    I donated closets filled with clothing that I knew I would never wear again . So I down sized in every area. But I’m a collector and it brings me great pleasure to sit in my leather wing chair surrounded by my vintage Shakespeare china tea pots and plates etc. when I read. I feel as if I am hugged by my favorite authors when my books and antique china are displayed in my corner hutch and book shelves built by my late father.
    You see, I grew up in the 1950’s when minimalist modern was the rage. It seemed cold and boring to me compared to the warm and cozy home of my grandmother. I still have her sterling tea set she got when she married in about 1915.
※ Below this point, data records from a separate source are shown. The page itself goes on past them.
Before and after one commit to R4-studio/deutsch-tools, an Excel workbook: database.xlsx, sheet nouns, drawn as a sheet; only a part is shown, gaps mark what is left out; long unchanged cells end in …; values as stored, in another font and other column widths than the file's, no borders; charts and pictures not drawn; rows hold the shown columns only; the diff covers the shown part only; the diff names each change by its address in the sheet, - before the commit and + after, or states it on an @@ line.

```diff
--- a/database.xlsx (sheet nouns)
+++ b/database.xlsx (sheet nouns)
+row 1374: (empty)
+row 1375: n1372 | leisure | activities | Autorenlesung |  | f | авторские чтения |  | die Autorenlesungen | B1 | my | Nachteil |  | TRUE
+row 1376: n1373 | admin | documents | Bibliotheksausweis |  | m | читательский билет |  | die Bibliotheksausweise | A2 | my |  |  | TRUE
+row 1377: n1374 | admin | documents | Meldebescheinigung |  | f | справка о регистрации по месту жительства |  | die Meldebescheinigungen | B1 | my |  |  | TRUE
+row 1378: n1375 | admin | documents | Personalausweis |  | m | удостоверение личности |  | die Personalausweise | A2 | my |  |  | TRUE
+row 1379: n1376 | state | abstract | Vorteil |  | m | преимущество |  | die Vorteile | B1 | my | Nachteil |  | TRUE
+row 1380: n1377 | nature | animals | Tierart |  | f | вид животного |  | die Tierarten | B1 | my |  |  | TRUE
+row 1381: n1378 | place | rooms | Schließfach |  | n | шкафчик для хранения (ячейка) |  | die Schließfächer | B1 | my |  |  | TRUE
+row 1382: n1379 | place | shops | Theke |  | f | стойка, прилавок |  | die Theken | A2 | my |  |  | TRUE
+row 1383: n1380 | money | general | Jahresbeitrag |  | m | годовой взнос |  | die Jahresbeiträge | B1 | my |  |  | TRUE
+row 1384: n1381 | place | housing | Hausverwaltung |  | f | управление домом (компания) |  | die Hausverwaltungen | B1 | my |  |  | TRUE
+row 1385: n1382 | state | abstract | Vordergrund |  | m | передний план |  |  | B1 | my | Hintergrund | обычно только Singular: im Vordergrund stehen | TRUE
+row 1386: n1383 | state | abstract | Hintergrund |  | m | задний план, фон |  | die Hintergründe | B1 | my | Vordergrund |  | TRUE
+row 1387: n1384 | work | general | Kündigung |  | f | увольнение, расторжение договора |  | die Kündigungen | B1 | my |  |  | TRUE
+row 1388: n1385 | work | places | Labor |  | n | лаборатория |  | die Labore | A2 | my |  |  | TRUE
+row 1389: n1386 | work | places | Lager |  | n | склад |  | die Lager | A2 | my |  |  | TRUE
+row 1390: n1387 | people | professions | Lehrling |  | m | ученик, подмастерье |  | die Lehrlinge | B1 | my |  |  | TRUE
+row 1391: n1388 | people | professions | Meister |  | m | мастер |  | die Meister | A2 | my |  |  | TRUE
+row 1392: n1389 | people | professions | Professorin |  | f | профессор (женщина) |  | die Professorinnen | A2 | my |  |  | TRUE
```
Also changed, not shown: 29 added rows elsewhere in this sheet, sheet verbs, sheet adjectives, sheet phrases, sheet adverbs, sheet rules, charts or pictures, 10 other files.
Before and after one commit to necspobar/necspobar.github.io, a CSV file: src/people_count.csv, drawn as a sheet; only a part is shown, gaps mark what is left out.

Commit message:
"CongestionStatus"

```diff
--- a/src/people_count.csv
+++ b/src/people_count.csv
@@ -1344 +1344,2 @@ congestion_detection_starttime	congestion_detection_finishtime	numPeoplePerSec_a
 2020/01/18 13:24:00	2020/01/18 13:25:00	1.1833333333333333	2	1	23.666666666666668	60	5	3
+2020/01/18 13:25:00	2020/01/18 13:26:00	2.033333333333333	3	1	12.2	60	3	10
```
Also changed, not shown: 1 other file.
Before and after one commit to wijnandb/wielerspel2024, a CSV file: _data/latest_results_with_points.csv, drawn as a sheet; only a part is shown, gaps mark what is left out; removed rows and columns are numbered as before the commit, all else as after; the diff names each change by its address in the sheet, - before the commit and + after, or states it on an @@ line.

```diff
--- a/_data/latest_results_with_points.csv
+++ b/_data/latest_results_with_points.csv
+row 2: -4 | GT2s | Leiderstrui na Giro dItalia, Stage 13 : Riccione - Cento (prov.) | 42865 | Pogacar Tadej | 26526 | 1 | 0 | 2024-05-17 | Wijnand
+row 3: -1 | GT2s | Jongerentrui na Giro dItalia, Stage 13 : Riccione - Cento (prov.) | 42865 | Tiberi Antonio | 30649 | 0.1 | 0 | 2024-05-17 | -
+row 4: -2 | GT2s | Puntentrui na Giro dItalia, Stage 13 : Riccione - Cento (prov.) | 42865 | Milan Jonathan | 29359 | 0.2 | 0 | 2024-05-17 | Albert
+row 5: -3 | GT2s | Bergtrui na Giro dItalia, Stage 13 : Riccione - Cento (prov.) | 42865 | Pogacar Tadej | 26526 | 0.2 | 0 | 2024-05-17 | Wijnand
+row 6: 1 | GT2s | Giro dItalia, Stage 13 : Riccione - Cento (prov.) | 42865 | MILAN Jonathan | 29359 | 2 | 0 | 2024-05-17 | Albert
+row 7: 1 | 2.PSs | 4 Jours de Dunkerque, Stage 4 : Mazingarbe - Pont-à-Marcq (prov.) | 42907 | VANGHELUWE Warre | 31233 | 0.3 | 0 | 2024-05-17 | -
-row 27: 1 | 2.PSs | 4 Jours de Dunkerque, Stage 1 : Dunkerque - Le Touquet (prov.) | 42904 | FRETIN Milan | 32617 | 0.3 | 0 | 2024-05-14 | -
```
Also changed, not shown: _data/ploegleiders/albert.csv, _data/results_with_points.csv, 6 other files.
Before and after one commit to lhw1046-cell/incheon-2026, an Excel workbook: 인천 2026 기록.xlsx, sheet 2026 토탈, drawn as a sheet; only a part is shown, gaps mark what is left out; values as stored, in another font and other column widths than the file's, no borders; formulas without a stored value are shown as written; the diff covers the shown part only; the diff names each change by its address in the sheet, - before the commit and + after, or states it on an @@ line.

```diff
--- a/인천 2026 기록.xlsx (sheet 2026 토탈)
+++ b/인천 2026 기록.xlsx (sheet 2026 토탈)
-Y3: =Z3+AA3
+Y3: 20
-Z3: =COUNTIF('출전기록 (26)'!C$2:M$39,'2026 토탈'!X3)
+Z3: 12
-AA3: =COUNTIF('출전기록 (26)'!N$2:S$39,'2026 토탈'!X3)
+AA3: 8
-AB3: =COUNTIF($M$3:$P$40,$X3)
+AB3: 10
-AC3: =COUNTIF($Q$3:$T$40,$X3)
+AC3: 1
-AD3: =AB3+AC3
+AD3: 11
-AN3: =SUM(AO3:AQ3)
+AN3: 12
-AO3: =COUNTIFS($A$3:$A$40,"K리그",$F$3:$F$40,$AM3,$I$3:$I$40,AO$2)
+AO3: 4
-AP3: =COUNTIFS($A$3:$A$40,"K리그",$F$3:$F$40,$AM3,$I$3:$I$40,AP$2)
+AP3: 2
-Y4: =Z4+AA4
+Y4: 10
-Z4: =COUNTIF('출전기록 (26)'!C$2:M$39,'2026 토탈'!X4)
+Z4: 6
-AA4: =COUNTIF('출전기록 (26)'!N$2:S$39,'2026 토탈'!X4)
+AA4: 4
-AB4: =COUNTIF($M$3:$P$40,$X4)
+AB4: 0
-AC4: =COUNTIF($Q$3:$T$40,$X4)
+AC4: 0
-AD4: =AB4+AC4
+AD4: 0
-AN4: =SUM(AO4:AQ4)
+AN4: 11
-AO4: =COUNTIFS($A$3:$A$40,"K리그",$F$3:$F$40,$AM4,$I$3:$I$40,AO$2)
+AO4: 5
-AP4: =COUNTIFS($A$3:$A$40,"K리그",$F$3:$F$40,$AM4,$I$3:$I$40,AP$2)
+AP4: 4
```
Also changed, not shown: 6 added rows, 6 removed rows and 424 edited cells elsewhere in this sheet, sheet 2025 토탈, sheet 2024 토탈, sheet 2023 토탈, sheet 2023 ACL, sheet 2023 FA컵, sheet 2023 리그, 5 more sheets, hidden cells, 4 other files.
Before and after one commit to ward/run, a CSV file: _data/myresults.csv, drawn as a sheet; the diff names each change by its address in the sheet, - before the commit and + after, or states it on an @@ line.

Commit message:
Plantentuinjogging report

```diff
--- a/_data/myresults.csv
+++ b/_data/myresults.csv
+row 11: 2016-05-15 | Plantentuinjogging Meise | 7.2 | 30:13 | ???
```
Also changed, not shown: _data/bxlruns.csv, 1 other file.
    I live in South Florida yet if you walk into my condo you’d swear you were in an English cottage. I love water colors and vintage English paintings, especially from the late 1800’s and my walls are tastefully covered with art. So…. I am comforted by what you all might consider clutter. I am not a horder by any means. There is definitely method to my madness and I’m constantly looking at my items and thinking… hmmm time to donate that. I guess what I’m saying is that we each find peace from different items. Or lack there of. I NEVER presumed to tell my sons what to throw out because they each collected different things. One had guitars and old cameras and the other sports memorabilia and Star Wars stuff. They both have their own personalities. Now they own their own homes, one with a family in his 40’s, the other single in his 20’s. And I learned early on when I donated the original Star Wars items when my oldest son was in college that they were valuable and he was devastated never to purge my kids’ stuff. It turned out that son had to re-buy everything for his son 20 years later. My youngest son is now making tv shows and movies so his antique camera collection is displayed in his home. – BTW, watch his new show “The Resident” which is now on Mondays on Fox. My son is the Assistant Director on that. If it gets renewed then he continues to get healtcare through the director’s guild and for a kid in his 20’s that’s important. . Sorry I digress. So I guess we’re a family of collectors. My daughter in law enjoys the vintage jewelry I’ve given her. So we all have our own way of finding peace through purging I suppose. Whatever makes you happy and gives you comfort.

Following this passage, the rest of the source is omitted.